**Activity**
If a line in the records below contains the word "Button", copy it.

[Stored items from a collection]
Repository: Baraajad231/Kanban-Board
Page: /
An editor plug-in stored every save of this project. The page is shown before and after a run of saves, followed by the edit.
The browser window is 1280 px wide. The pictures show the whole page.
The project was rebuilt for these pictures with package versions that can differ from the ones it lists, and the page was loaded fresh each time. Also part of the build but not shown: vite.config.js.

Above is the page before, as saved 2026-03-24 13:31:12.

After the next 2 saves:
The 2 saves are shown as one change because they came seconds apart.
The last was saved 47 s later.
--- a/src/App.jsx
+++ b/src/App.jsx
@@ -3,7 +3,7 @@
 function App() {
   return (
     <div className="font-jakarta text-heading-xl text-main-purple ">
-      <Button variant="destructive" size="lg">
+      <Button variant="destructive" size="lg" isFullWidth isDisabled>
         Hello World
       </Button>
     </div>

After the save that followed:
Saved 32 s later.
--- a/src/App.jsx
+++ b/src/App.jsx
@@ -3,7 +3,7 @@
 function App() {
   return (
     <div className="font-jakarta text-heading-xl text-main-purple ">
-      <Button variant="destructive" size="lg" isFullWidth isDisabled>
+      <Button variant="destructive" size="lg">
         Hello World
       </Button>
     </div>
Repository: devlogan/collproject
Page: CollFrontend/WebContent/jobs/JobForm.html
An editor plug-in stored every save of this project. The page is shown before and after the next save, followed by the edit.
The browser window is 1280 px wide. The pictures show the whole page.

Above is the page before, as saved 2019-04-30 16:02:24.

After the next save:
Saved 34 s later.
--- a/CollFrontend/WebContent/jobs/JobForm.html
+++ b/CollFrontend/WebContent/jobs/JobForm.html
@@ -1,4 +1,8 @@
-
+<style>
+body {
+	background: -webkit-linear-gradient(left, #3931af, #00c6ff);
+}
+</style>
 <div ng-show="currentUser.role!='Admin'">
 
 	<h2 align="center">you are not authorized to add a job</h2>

**Finished exercise**
-      <Button variant="destructive" size="lg">
+      <Button variant="destructive" size="lg" isFullWidth isDisabled>
       </Button>
-      <Button variant="destructive" size="lg" isFullWidth isDisabled>
+      <Button variant="destructive" size="lg">
       </Button>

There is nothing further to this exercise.